▸ **Your goal**
Find the number of lines containing the string "Chance" in the data. Answer with the number by itself.

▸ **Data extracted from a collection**
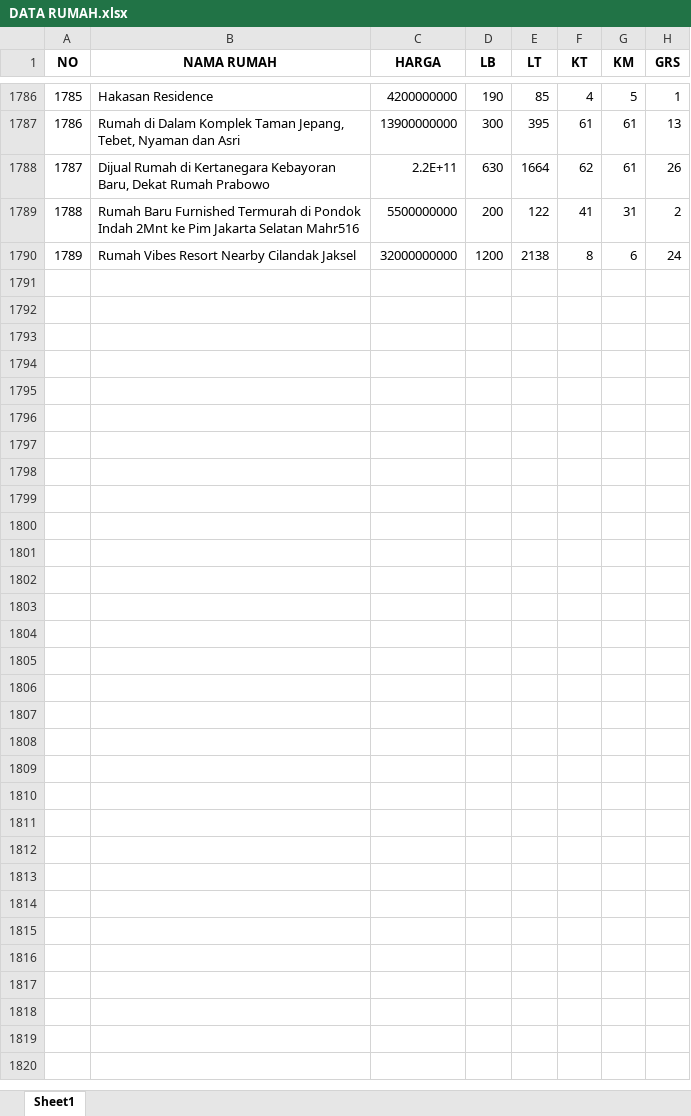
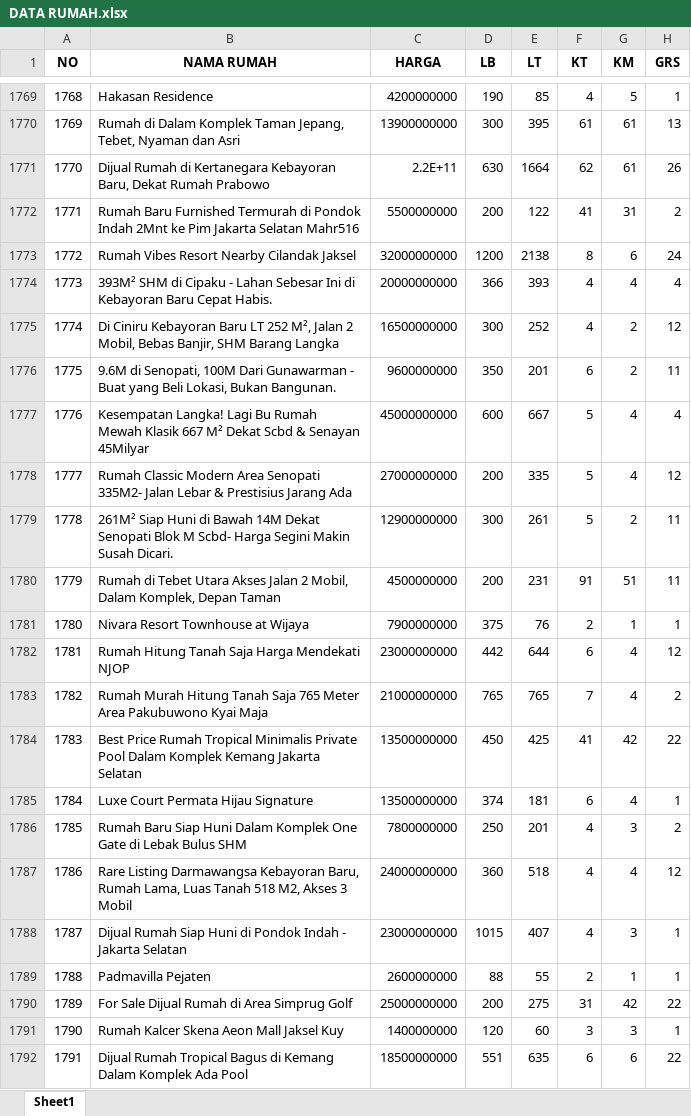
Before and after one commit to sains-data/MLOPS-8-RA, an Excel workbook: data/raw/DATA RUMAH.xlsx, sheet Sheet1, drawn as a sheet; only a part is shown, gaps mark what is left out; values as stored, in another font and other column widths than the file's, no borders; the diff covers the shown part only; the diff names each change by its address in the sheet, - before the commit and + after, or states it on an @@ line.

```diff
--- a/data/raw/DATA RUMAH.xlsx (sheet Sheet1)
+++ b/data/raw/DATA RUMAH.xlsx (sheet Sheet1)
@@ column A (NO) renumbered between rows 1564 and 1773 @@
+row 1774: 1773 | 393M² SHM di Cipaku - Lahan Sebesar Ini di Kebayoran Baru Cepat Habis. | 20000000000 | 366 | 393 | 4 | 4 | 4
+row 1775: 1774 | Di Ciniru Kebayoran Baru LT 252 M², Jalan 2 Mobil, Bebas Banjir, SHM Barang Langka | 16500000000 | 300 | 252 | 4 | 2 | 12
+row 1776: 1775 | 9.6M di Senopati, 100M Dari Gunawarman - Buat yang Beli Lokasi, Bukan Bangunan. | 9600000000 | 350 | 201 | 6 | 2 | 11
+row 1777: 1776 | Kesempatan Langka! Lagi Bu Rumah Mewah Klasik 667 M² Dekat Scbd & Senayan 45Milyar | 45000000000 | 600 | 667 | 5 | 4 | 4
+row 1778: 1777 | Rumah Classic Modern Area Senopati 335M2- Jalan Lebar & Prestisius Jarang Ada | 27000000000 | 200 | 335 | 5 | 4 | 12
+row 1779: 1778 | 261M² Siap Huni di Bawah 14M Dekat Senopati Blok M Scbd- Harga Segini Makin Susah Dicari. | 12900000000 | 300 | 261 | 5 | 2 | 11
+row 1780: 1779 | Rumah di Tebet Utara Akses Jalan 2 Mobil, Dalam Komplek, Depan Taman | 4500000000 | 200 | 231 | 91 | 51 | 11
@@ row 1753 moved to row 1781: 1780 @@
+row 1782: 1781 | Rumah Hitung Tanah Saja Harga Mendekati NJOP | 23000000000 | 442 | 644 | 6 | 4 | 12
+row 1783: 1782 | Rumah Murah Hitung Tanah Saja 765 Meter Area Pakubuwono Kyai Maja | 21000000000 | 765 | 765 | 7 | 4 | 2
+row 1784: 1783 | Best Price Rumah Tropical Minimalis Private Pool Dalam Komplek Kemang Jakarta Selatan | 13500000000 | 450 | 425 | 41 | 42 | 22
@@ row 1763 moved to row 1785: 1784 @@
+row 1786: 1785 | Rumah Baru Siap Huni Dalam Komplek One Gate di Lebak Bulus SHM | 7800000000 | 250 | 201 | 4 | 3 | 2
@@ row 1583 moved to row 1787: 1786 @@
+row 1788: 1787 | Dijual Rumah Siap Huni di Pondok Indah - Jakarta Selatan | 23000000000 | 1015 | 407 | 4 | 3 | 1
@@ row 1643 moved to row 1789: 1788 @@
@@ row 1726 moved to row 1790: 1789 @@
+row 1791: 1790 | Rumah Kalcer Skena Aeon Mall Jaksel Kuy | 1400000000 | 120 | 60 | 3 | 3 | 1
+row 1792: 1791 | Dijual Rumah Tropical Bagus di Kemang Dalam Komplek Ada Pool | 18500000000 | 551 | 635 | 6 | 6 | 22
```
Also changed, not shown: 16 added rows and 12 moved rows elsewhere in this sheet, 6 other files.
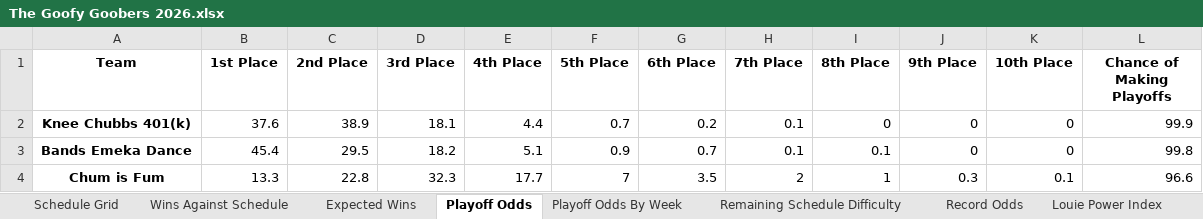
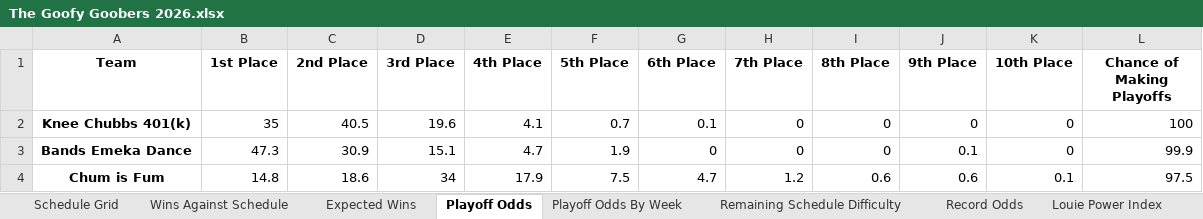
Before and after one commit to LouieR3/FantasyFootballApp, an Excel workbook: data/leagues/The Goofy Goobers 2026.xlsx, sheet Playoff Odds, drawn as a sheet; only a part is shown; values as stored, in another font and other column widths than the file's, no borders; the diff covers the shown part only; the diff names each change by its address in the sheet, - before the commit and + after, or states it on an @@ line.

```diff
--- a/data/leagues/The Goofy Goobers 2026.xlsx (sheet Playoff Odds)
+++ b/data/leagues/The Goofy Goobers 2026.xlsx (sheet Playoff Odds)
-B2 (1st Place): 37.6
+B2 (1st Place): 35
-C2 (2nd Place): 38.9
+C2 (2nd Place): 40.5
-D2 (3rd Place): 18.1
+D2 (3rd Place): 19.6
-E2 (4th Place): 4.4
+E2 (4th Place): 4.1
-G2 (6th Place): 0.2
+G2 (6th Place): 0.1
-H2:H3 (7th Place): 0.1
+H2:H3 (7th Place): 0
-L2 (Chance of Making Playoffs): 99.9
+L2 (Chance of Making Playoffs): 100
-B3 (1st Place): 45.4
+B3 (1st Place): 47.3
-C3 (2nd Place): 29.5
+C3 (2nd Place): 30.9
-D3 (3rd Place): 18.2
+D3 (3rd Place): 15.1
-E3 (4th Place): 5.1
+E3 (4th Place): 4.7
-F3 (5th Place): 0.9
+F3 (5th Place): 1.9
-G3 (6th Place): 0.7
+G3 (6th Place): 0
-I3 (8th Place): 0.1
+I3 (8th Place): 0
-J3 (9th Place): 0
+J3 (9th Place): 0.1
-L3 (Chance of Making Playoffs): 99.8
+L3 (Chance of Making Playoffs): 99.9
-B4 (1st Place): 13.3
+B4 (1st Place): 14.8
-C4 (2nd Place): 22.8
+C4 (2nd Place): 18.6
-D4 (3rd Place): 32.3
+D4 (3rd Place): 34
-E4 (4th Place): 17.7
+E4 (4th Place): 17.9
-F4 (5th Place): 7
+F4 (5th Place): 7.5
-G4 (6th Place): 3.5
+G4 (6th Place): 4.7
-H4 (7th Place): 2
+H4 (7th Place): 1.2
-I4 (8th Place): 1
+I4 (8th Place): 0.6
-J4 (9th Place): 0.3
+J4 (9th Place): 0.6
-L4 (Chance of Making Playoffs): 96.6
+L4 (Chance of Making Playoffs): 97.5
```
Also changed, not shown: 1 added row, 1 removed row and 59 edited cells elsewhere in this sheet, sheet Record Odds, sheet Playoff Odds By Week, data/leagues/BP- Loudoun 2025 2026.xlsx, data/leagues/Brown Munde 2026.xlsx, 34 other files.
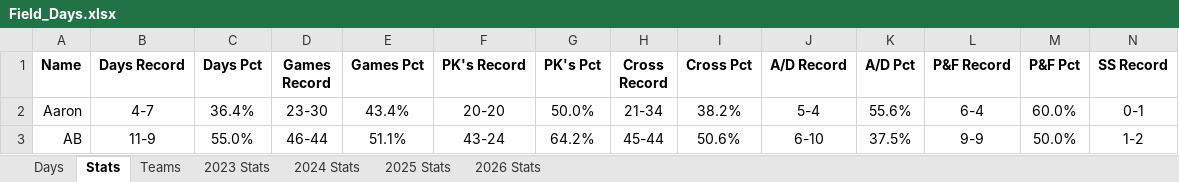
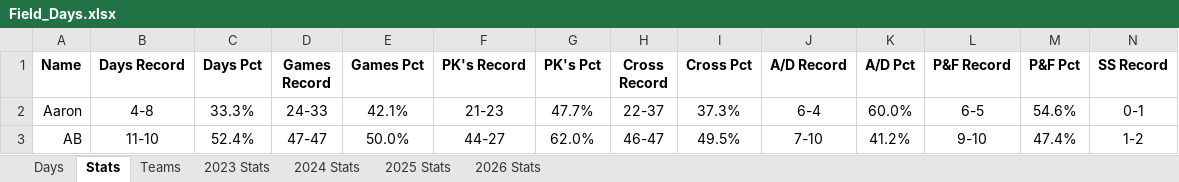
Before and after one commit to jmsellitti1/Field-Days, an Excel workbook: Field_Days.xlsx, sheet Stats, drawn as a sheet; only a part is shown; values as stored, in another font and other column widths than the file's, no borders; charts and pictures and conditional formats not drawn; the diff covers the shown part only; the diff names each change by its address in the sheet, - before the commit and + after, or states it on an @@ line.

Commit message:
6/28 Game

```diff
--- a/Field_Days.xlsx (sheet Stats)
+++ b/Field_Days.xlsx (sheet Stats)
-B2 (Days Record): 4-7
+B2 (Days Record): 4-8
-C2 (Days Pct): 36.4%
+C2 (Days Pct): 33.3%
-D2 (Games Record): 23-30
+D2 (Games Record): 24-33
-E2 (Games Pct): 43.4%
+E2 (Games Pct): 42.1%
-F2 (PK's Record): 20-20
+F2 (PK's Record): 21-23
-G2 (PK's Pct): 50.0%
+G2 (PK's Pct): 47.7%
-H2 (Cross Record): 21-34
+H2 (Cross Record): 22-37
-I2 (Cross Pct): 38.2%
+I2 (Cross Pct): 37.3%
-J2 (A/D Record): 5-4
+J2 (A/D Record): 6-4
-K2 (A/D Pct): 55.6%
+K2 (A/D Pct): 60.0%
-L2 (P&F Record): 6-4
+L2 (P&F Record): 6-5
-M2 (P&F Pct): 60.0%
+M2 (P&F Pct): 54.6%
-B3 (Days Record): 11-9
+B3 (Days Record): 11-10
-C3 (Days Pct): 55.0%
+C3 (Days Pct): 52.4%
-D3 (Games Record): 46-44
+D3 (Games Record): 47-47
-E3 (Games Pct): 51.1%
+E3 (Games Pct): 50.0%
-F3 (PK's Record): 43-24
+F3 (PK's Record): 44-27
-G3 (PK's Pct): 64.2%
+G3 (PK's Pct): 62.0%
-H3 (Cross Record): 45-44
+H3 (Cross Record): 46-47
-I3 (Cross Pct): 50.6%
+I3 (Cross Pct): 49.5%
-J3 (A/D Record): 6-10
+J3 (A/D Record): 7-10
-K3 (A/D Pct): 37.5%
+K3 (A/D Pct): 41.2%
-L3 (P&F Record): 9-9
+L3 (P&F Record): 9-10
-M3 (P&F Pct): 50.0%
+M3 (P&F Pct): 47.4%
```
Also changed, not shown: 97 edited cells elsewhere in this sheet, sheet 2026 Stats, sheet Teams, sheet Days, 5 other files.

▸ **Response box**
6